---------- TASK MATERIAL ----------
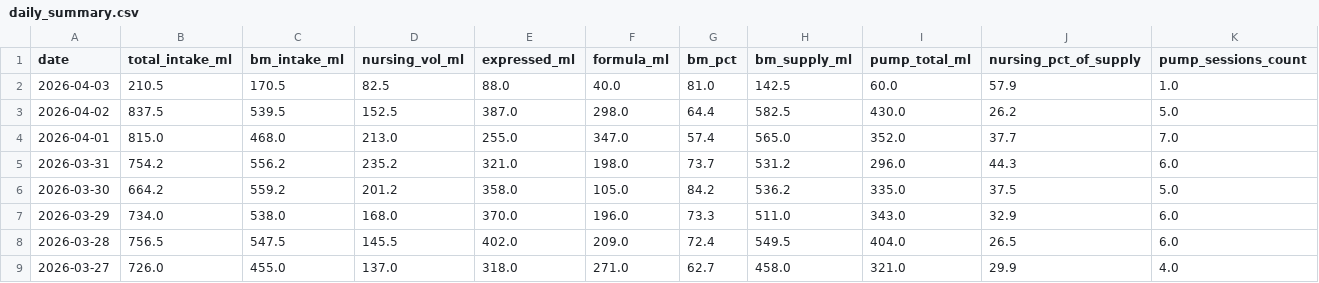
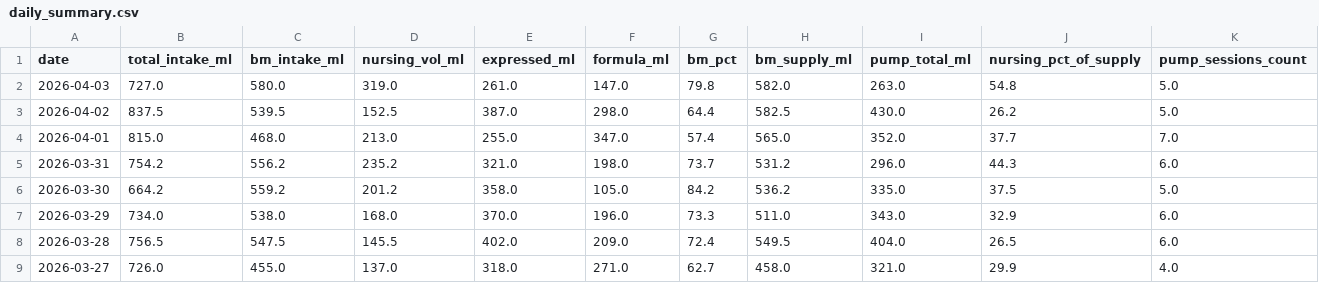
Before and after one commit to jaggiechu/breast-friend, a CSV file: daily_summary.csv, drawn as a sheet; only a part is shown; the diff covers the shown part only; the diff names each change by its address in the sheet, - before the commit and + after, or states it on an @@ line.

```diff
--- a/daily_summary.csv
+++ b/daily_summary.csv
-B2 (total_intake_ml): 210.5
+B2 (total_intake_ml): 727.0
-C2 (bm_intake_ml): 170.5
+C2 (bm_intake_ml): 580.0
-D2 (nursing_vol_ml): 82.5
+D2 (nursing_vol_ml): 319.0
-E2 (expressed_ml): 88.0
+E2 (expressed_ml): 261.0
-F2 (formula_ml): 40.0
+F2 (formula_ml): 147.0
-G2 (bm_pct): 81.0
+G2 (bm_pct): 79.8
-H2 (bm_supply_ml): 142.5
+H2 (bm_supply_ml): 582.0
-I2 (pump_total_ml): 60.0
+I2 (pump_total_ml): 263.0
-J2 (nursing_pct_of_supply): 57.9
+J2 (nursing_pct_of_supply): 54.8
-K2 (pump_sessions_count): 1.0
+K2 (pump_sessions_count): 5.0
```
Also changed, not shown: 11 edited cells elsewhere in this file, session_detail.csv, 1 other file.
----------
#### YOUR GOAL
Could you print the material above word for word and skip the images?

#### RESPONSE BOX
Before and after one commit to jaggiechu/breast-friend, a CSV file: daily_summary.csv, drawn as a sheet; only a part is shown; the diff covers the shown part only; the diff names each change by its address in the sheet, - before the commit and + after, or states it on an @@ line.

```diff
--- a/daily_summary.csv
+++ b/daily_summary.csv
-B2 (total_intake_ml): 210.5
+B2 (total_intake_ml): 727.0
-C2 (bm_intake_ml): 170.5
+C2 (bm_intake_ml): 580.0
-D2 (nursing_vol_ml): 82.5
+D2 (nursing_vol_ml): 319.0
-E2 (expressed_ml): 88.0
+E2 (expressed_ml): 261.0
-F2 (formula_ml): 40.0
+F2 (formula_ml): 147.0
-G2 (bm_pct): 81.0
+G2 (bm_pct): 79.8
-H2 (bm_supply_ml): 142.5
+H2 (bm_supply_ml): 582.0
-I2 (pump_total_ml): 60.0
+I2 (pump_total_ml): 263.0
-J2 (nursing_pct_of_supply): 57.9
+J2 (nursing_pct_of_supply): 54.8
-K2 (pump_sessions_count): 1.0
+K2 (pump_sessions_count): 5.0
```
Also changed, not shown: 11 edited cells elsewhere in this file, session_detail.csv, 1 other file.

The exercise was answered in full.